I wrote my master’s thesis at the University of Miami on the subject of perceptual revverberator tuning. Here’s the abstract:
The parameters controlling feedback delay network (FDN) reverberators have historically been tuned through laborious trial and error, so an automated process is of interest. In this work, a system is designed to perceptually match the reverberation of a monaural target room impulse response (IR) using a 16-channel FDN reverberator structure. The early reflections portion of the target IR is kept to capture the onset character of the room, and a Hadamard matrix is used in the feedback path. The genetic algorithm (GA) is used to iteratively design the delay line lengths as well as the input and output scaling factors. IIR filters are designed at each iteration in order to achieve the target reverberation time curve, , and a novel approach is used to design an FIR filter to match the tonal character of the target room. The time domain envelope of the target IR is compared to that for the FDN output at each step, and the maximum absolute difference is used as the error value for the GA. Other fitness criteria are also investigated. The algorithm is used to match three IRs covering a range of reverberation times. ABC/HR listening tests performed show that the target IR and FDN approximation can be difficult to distinguish when mixed at typical wet/dry levels for music production. This perceptual reverb compression can approximate a room sound in about 1-5\% of the memory of the target IR, as well as allow for significant CPU cycle savings over convolution reverb in low latency environments. Using the algorithm developed, all parameters for an FDN reverberator can be determined automatically in order to match a target sound so that time consuming hand-tuning is not needed.
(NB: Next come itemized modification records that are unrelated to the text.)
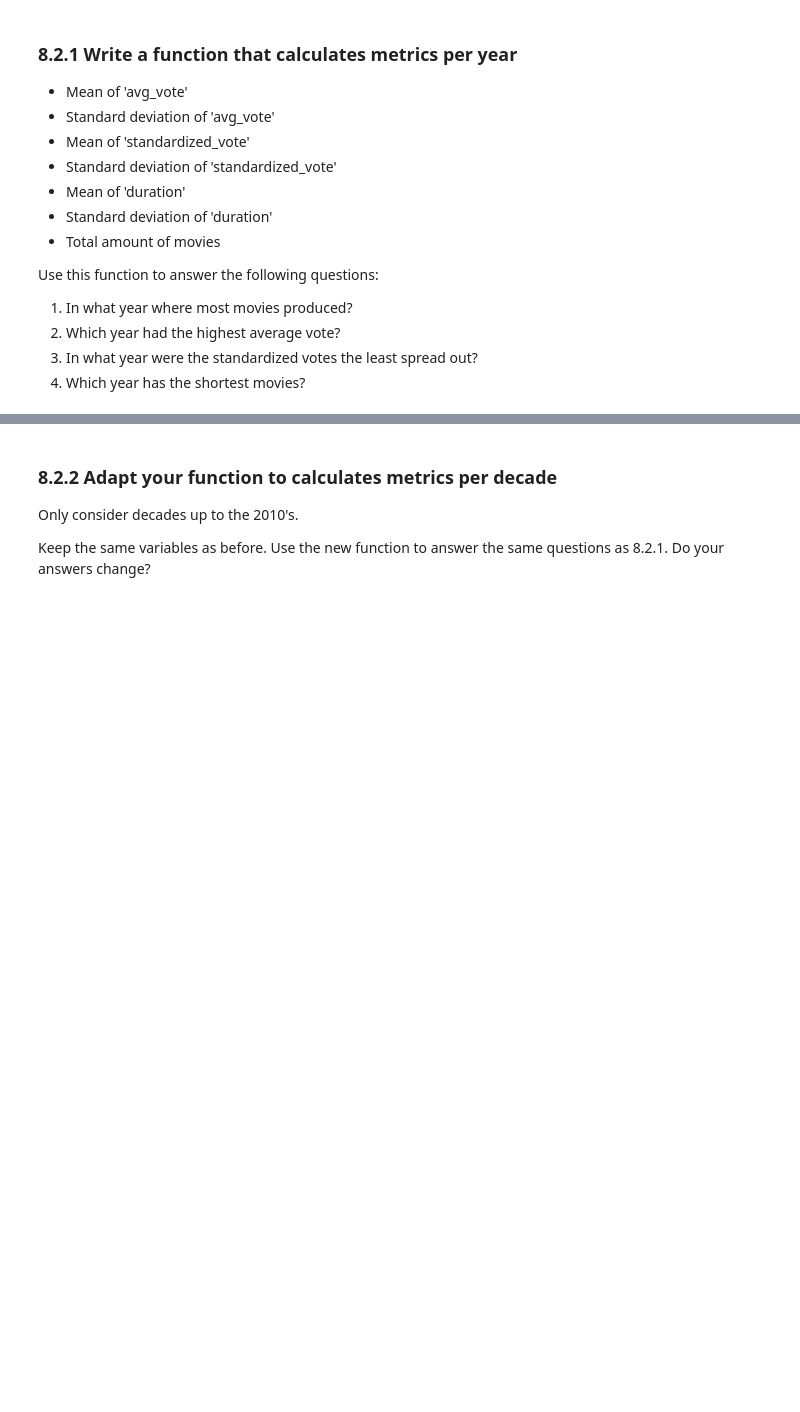
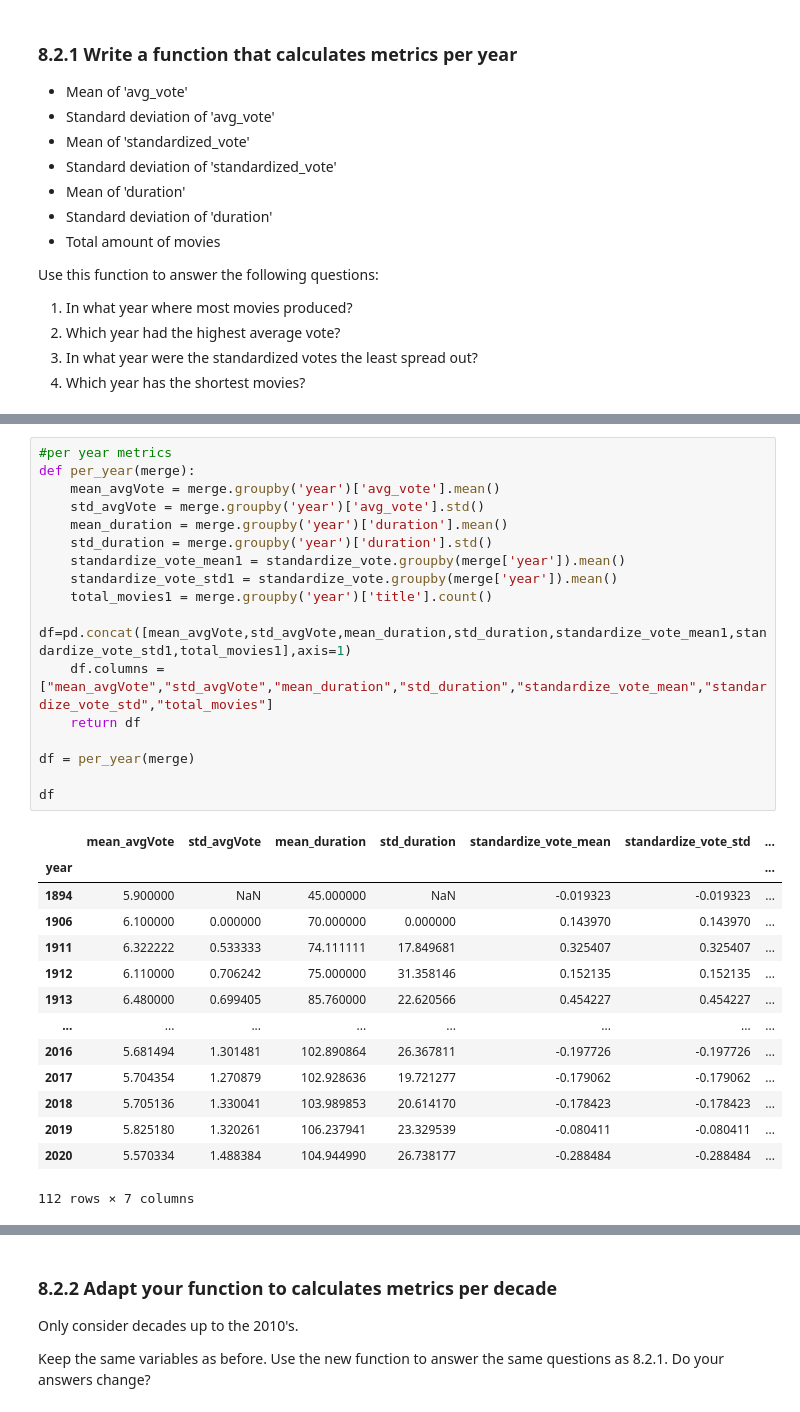
Before and after one commit to SadmanUddin/Data-analysis-and-statistics, a Jupyter notebook: Large Exercise/DPA 08 - Large exercise.ipynb, the cells around one changed output, grey strips where cells are left out. Saved outputs shown, nothing was run; the diff lists cells and outputs as text; blank space fills up the shorter version.

```diff
--- a/Large Exercise/DPA 08 - Large exercise.ipynb
+++ b/Large Exercise/DPA 08 - Large exercise.ipynb
@@ -406,0 +421,32 @@ Use this function to answer the following questions:
+# %%
+#per year metrics
+def per_year(merge):
+    mean_avgVote = merge.groupby('year')['avg_vote'].mean()
+    std_avgVote = merge.groupby('year')['avg_vote'].std()
+    mean_duration = merge.groupby('year')['duration'].mean()
+    std_duration = merge.groupby('year')['duration'].std()
+    standardize_vote_mean1 = standardize_vote.groupby(merge['year']).mean()
+    standardize_vote_std1 = standardize_vote.groupby(merge['year']).mean()
+    total_movies1 = merge.groupby('year')['title'].count()
+    df=pd.concat([mean_avgVote,std_avgVote,mean_duration,std_duration,standardize_vote_mean1,standardize_vote_std1,total_movies1],axis=1)
+    df.columns = ["mean_avgVote","std_avgVote","mean_duration","std_duration","standardize_vote_mean","standardize_vote_std","total_movies"]
+    return df
+
+df = per_year(merge)
+
+df
+# %% [output]
+|  | mean_avgVote | std_avgVote | mean_duration | std_duration | standardize_vote_mean | standardize_vote_std | ... |
+| year |  |  |  |  |  |  | ... |
+| 1894 | 5.900000 | NaN | 45.000000 | NaN | -0.019323 | -0.019323 | ... |
+| 1906 | 6.100000 | 0.000000 | 70.000000 | 0.000000 | 0.143970 | 0.143970 | ... |
+| 1911 | 6.322222 | 0.533333 | 74.111111 | 17.849681 | 0.325407 | 0.325407 | ... |
+| 1912 | 6.110000 | 0.706242 | 75.000000 | 31.358146 | 0.152135 | 0.152135 | ... |
+| 1913 | 6.480000 | 0.699405 | 85.760000 | 22.620566 | 0.454227 | 0.454227 | ... |
+| ... | ... | ... | ... | ... | ... | ... | ... |
+| 2016 | 5.681494 | 1.301481 | 102.890864 | 26.367811 | -0.197726 | -0.197726 | ... |
+| 2017 | 5.704354 | 1.270879 | 102.928636 | 19.721277 | -0.179062 | -0.179062 | ... |
+| 2018 | 5.705136 | 1.330041 | 103.989853 | 20.614170 | -0.178423 | -0.178423 | ... |
+| 2019 | 5.825180 | 1.320261 | 106.237941 | 23.329539 | -0.080411 | -0.080411 | ... |
+| 2020 | 5.570334 | 1.488384 | 104.944990 | 26.738177 | -0.288484 | -0.288484 | ... |
+112 rows × 7 columns
```
Also changed, not shown: parts of 4 cells of this notebook.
Still interested? Download it below.
Watch the clip below to see the genetic algorithm in action as it finds the best impulse response to match the target. The clip is 45 minutes of processing condensed to 13 seconds.